Mariners GM Jack Zduriencik gave up a first-round Draft pick (along with a $240 million commitment) to land Robinson Cano, and hopes to regain it when Morales signs. But he said he wouldn't have extended the qualifying offer to Morales if he hadn't wanted him back.
"When a player turns down an offer, there are no guarantees,'' Zduriencik said. "As markets go, they evolve. This year it was hot early, and now it has cooled down. You reach a point where clubs have spent their available dollars and there are still high-caliber players out there. [But] every player that turned down a qualifying offer, turned down a pretty significant one-year deal to give themselves the opportunity for free agency. If it hasn't worked out, it just hasn't worked out. Markets have changed.''
Brewers GM Doug Melvin made the point that a player who didn't want to change teams could accept a qualifying offer and use it as the starting point for a long-term contract.
"Everything just comes down to people making decisions,'' Melvin said. "We have to make decisions as GMs: Do we want to give up a Draft pick? And a player and his representative have to make a decision: Do they want to accept the one-year qualifying offer? [It] still could lead to a multiyear deal. It's just accepting the offer and opening up the discussions on a longer deal. It all just comes down to making a decision.''
Indians executive vice president/GM Chris Antonetti said that teams are especially reluctant to give up a first-round Draft pick for signing a compensation free agent, because they also lose space in their signing pool, which is reduced by the assigned value of the pick they forfeited. The dynamics might be different if teams retained their original pool, which would allow them to spend heavier elsewhere in the Draft.

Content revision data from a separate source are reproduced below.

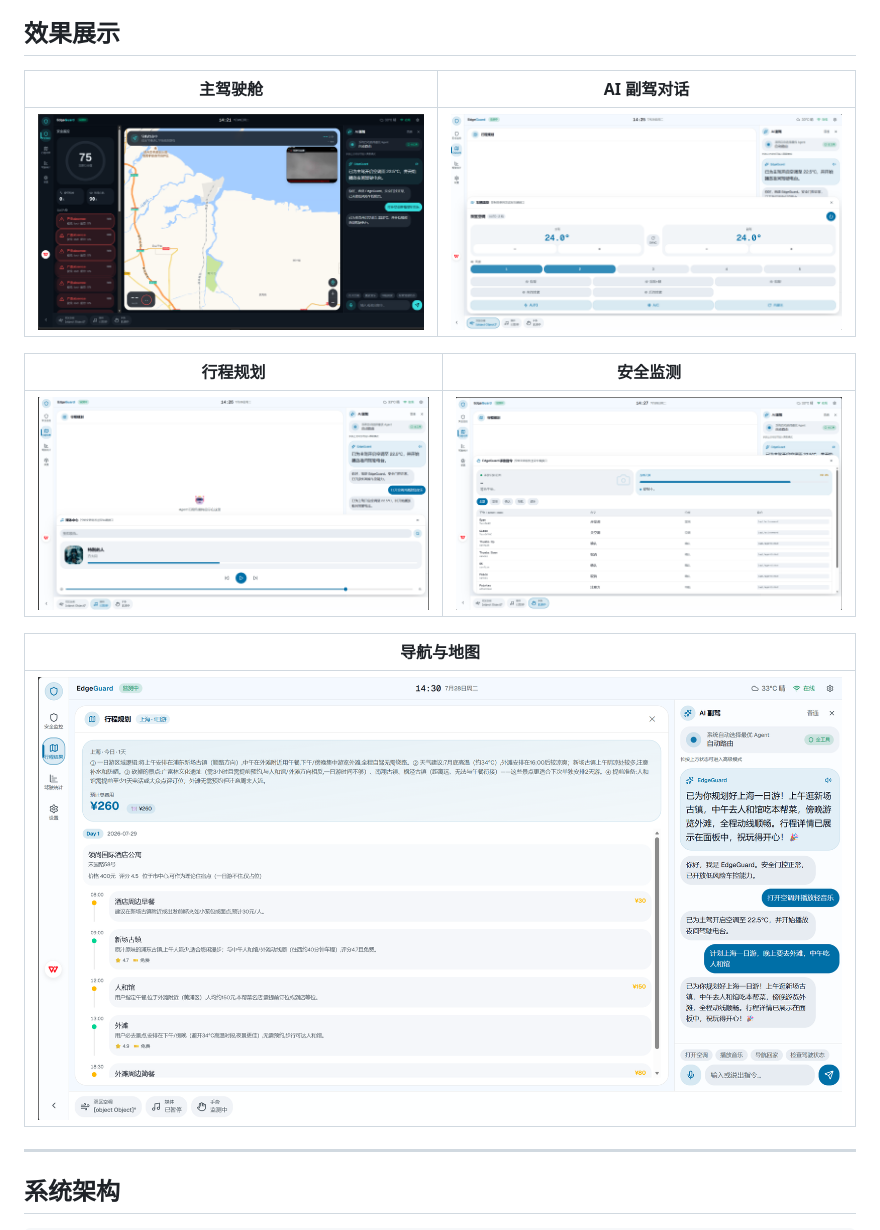
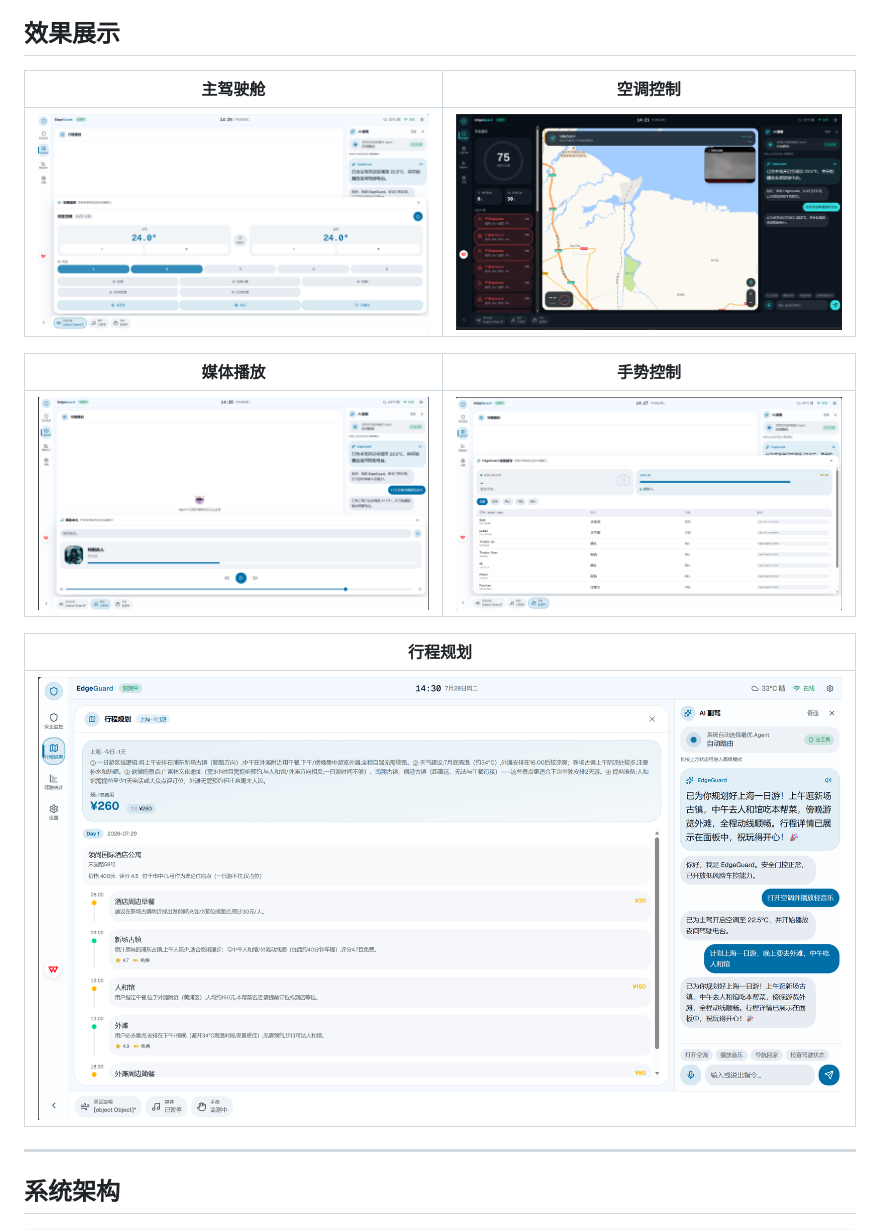
Before and after one commit to Todayisqs698/OpenDMS, a Markdown page: README.md, the part around the change. GitHub-like rendering.

Commit message:
docs: 重命名截图文件 + 更新 README 图片引用
Co-Authored-By: Claude <noreply@anthropic.com>

```diff
--- a/README.md
+++ b/README.md
@@ -4,17 +4,17 @@
 
 ## 效果展示
 
-| 主驾驶舱 | AI 副驾对话 |
-|----------|------------|
-| ![主界面](picture/屏幕截图%202026-07-28%20142155.png) | ![AI对话](picture/屏幕截图%202026-07-28%20142603.png) |
+| 主驾驶舱 | 空调控制 |
+|----------|---------|
+| ![主驾驶舱](picture/主驾驶舱.png) | ![空调控制](picture/空调控制.png) |
 
-| 行程规划 | 安全监测 |
+| 媒体播放 | 手势控制 |
 |----------|---------|
-| ![行程规划](picture/屏幕截图%202026-07-28%20142631.png) | ![安全监测](picture/屏幕截图%202026-07-28%20142721.png) |
+| ![媒体播放](picture/媒体播放.png) | ![手势控制](picture/手势控制.png) |
 
-| 导航与地图 |
-|-----------|
-| ![导航地图](picture/屏幕截图%202026-07-28%20143030.png) |
+| 行程规划 |
+|---------|
+| ![行程规划](picture/行程规划.png) |
 
 ---
 
```
Also changed, not shown: picture/主驾驶舱.png (renamed from picture/屏幕截图 2026-07-28 142603.png), picture/媒体播放.png (renamed from picture/屏幕截图 2026-07-28 142631.png), picture/手势控制.png (renamed from picture/屏幕截图 2026-07-28 142721.png), picture/空调控制.png (renamed from picture/屏幕截图 2026-07-28 142155.png), picture/行程规划.png (renamed from picture/屏幕截图 2026-07-28 143030.png), 1 other file.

That had been the case before the new Draft and compensation rules were included in the collective bargaining agreement finalized in 2011.
"What teams are really focused on is not only the value of the picks, but of the bonus pool that's associated with the picks,'' Antonetti said. "Under the new system, those assets are becoming more and more important. … In the past, you still had discretion over whether you wanted to invest additional dollars over what was allotted. Now you can't do that.''

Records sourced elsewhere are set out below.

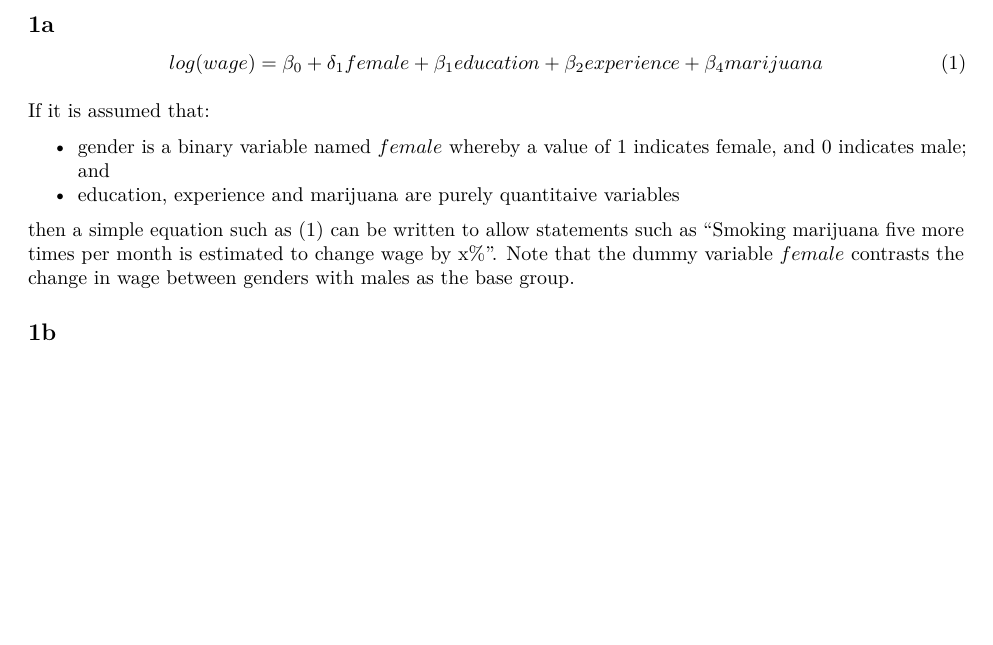
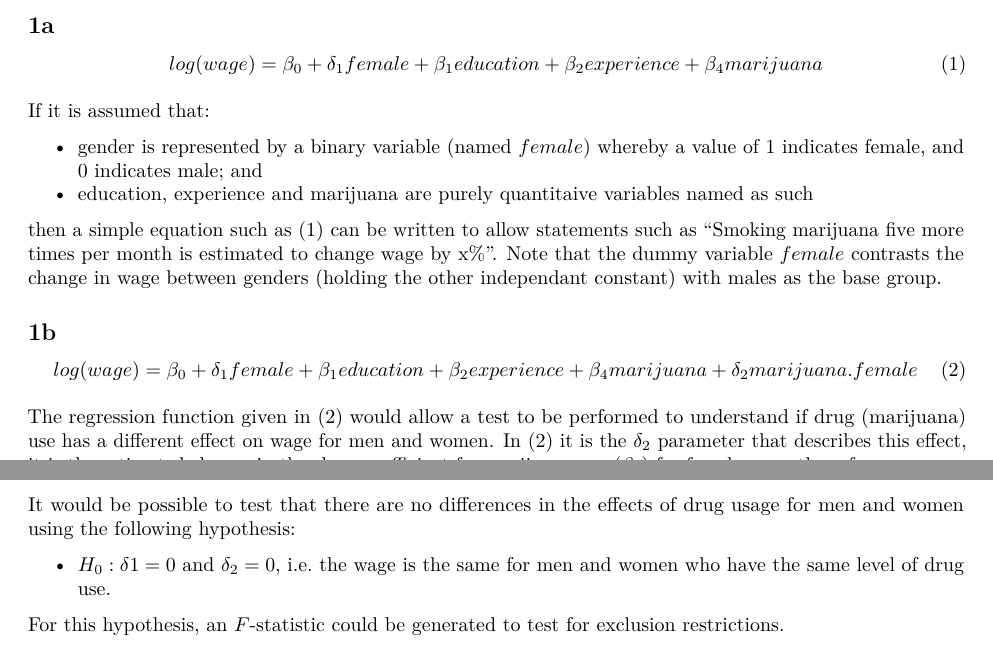
Before and after one commit to Jim89/icl, an R Markdown document (stats_and_econ/homework/hw3/AssignmentThree.Rmd): part of the page before the commit and two parts of pages 1 and 2 of 2 after it, the two joined at a grey line, cut so that both start at the same text, the shorter picture padded with empty space. Rendered offline with R 4.5, knitr and Pandoc, then LaTeX, with nearby package versions.

Commit message:
Add response for question 1b

```diff
--- a/stats_and_econ/homework/hw3/AssignmentThree.Rmd
+++ b/stats_and_econ/homework/hw3/AssignmentThree.Rmd
@@ -34,9 +34,21 @@ log(wage) = \beta_0 + \delta_1 female + \beta_1 education + \beta_2 experience +
 
 If it is assumed that:
 
-* gender is a binary variable named $female$ whereby a value of $1$ indicates female, and $0$ indicates male; and
-* education, experience and marijuana are purely quantitaive variables
+* gender is represented by a binary variable (named $female$) whereby a value of $1$ indicates female, and $0$ indicates male; and
+* education, experience and marijuana are purely quantitaive variables named as such
 
-then a simple equation such as \eqref{eq:1a} can be written to allow statements such as "Smoking marijuana five more times per month is estimated to change wage by x%". Note that the dummy variable $female$ contrasts the change in wage between genders with males as the base group.
+then a simple equation such as \eqref{eq:1a} can be written to allow statements such as "Smoking marijuana five more times per month is estimated to change wage by x%". Note that the dummy variable $female$ contrasts the change in wage between genders (holding the other independant constant) with males as the base group.
 
 ## 1b
+
+\begin{equation} \label{eq:1b}
+log(wage) = \beta_0 + \delta_1 female + \beta_1 education + \beta_2 experience + \beta_4 marijuana + \delta_2 marijuana.female
+\end{equation}
+
+The regression function given in \eqref{eq:1b} would allow a test to be performed to understand if drug (marijuana) use has a different effect on wage for men and women. In \eqref{eq:1b} it is the $\delta_2$ parameter that describes this effect, it is the estimated change in the slope coefficient for marijuana use ($\beta_4$) for females over the reference group (males).
+
+It would be possible to test that there are no differences in the effects of drug usage for men and women using the following hypothesis:
+
+* $H_0:\delta 1 = 0$ and $\delta_2 = 0$, i.e. the wage is the same for men and women who have the same level of drug use.
+
+For this hypothesis, an $F$-statistic could be generated to test for exclusion restrictions.
```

There has been some talk about making adjustments to the compensation system, and the longer that Cruz, Drew, Santana and Morales remain unsigned, the more talk there will probably be.
"It probably has had an effect on players,'' Padres GM Josh Byrnes said. "It's hard to ignore.''
Colletti pointed out that the system came out of collective bargaining between owners and the Major League Baseball Players Association.
"The union's smart,'' Colletti said. "They've done great work for decades and decades. It's part of an agreement that everybody struck, and we have to live by it.''
Melvin said it would be premature to change the system based on the current situation.
"For right now I wouldn't panic and think that it's not working,'' Melvin said. "It's only been in operation for two years. Sometimes these kind of things take a few years to really determine the benefit, one way or another. I know there's been some issues obviously on the players' side.''
Michael Bourn was unsigned until the eve of Spring Training a year ago and Kyle Lohse didn't sign until March. There have been 22 players extended qualifying offers over the last two years and all of them opted for free agency over the chance to stay with their teams.
"My guess is that will change,'' Zduriencik said. "My guess will be that players will think twice about turning down a $14.1 million salary based on what their salary was the year before. That's a very healthy salary for anybody. Take that offer and continue along forward, and see if [you] do it again and [can] still be a free agent the following year.''